The Teacher's Must-have Items!The Teacher's Must-have Items!

Loupe

Used to look at the surface of rocks, a loupe is the most essential piece of equipment by far for a geology/petrology researcher. This German-made loupe has been the professor's constant companion for more than 15 years, even accompanying him on his expeditions to Antarctica. Housed in an elegant leather case, this loupe is equipped with an LED light.

Personal organizer

This is an important item, housing Professor Osanai's packed schedule. He puts his plans into both his organizer and his smartphone. With pockets for his smartphone and a fan, this leather-bound organizer is very stylish.

Bento made with love by his wife

Even the cloth napkin around it has a frog pattern! "I can't live without this," says Professor Osanai, for whom the bento lunches prepared by his wife are his biggest source of energy. As you might expect, since he comes from Hokkaido, salmon fillet is a staple side dish in the professor's lunchbox.

Message to the StudentsMessage to the Students

I want every member of humankind to turn their attention to the world in which they live. I want people to pursue the truth about complex, beautiful natural phenomena.

In the aftermath of the 2011 Great East Japan Earthquake, the expression "tsunami tendenko" became the focus of attention. This saying from local folklore in the area means, "If a tsunami comes, forget about everyone else — just save yourself." From ancient times, people knew that an earthquake would be followed by a tsunami and I think that they knew that because they paid close attention to nature.

The discipline of earth science is directly linked to people's lives, examining such matters as natural disasters and resource issues. You can only solve problems if you are well-equipped with knowledge. With major natural disasters occurring around us today, learning about the planet on which we live is synonymous with learning the information that humanity needs to survive. I want students to go the full distance in their pursuit of this truth. Doing that will enable them to see a natural phenomenon, forecast what will happen next, and then solve problems.

In April 2018, Kyushu University's new undergraduate school, the School of Interdisciplinary Science and Innovation, will open.

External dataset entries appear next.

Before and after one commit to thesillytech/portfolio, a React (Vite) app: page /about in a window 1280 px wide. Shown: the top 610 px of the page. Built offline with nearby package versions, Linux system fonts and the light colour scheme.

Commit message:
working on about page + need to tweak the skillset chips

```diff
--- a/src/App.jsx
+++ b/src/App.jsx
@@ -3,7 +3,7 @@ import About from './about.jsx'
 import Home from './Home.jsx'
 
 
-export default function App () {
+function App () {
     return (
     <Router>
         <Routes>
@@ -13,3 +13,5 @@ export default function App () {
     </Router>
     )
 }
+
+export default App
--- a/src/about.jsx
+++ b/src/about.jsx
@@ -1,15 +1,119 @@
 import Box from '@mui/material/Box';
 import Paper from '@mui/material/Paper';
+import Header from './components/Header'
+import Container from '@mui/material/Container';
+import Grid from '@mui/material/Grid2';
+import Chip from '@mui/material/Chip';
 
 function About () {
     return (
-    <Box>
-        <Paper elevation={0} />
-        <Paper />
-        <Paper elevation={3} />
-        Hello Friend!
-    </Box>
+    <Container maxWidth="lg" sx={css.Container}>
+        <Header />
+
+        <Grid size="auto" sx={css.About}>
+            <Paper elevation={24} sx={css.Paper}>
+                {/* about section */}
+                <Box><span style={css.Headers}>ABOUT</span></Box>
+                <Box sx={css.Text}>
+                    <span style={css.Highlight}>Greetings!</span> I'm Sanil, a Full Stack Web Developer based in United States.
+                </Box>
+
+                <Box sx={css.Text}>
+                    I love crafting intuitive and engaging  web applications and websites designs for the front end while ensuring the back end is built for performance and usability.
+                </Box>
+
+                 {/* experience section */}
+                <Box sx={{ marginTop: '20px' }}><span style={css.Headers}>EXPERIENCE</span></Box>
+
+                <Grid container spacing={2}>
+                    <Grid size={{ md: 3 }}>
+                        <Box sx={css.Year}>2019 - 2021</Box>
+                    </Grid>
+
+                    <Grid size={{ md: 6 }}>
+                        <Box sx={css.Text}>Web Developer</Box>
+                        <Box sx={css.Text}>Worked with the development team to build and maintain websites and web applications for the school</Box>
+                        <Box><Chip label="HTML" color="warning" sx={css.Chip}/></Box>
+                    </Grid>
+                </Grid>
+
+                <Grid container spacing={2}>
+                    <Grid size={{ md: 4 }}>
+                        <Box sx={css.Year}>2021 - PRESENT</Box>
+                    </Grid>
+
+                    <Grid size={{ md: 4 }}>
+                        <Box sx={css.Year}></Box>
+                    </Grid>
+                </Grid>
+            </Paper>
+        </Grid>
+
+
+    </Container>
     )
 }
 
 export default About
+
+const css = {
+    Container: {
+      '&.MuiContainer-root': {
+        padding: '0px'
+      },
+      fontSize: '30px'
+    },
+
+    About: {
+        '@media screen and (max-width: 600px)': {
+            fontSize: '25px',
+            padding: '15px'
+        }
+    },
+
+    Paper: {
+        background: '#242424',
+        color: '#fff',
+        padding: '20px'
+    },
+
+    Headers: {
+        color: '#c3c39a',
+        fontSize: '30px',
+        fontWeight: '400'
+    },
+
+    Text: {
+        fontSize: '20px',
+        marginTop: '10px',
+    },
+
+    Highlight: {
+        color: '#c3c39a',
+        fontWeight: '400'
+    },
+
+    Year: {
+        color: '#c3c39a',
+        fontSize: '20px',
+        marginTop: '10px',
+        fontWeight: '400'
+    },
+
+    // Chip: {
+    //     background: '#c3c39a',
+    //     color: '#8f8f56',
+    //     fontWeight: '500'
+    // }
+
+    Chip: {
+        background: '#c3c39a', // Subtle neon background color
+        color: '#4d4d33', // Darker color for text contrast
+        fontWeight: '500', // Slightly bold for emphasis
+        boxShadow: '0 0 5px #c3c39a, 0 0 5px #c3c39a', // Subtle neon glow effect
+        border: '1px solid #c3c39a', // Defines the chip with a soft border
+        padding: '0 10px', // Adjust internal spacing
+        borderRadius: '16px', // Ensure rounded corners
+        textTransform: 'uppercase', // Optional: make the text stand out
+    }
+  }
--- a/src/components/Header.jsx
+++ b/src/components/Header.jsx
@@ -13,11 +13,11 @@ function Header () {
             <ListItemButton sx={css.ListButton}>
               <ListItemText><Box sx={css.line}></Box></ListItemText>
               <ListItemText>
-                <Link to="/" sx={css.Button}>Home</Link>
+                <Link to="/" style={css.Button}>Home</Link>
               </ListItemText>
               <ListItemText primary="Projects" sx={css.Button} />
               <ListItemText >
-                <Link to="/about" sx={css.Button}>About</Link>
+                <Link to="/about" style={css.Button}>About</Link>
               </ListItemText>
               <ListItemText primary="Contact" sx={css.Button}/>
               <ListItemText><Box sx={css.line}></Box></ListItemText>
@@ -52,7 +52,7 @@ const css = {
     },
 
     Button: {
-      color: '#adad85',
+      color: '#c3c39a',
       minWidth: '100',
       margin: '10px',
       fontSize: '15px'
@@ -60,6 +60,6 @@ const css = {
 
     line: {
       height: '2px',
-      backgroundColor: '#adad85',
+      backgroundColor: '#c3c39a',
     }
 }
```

Integrating the humanities with the sciences, this new school is brimming with the potential to combine diverse fields of study in multifaceted ways and learn methodologies for solving the various problems faced by humankind. I want motivated students to take on this challenge.

If we liken Earth's history to a year, a human life (80 years) lasts 0.548 seconds, while a four-year undergraduate program plus a two-year master's is just 0.042 seconds. Our lives are over in the blink of an eye, so live your life at top speed, to make sure that you don't have any regrets!

Back to Top of PageBack to Top of Page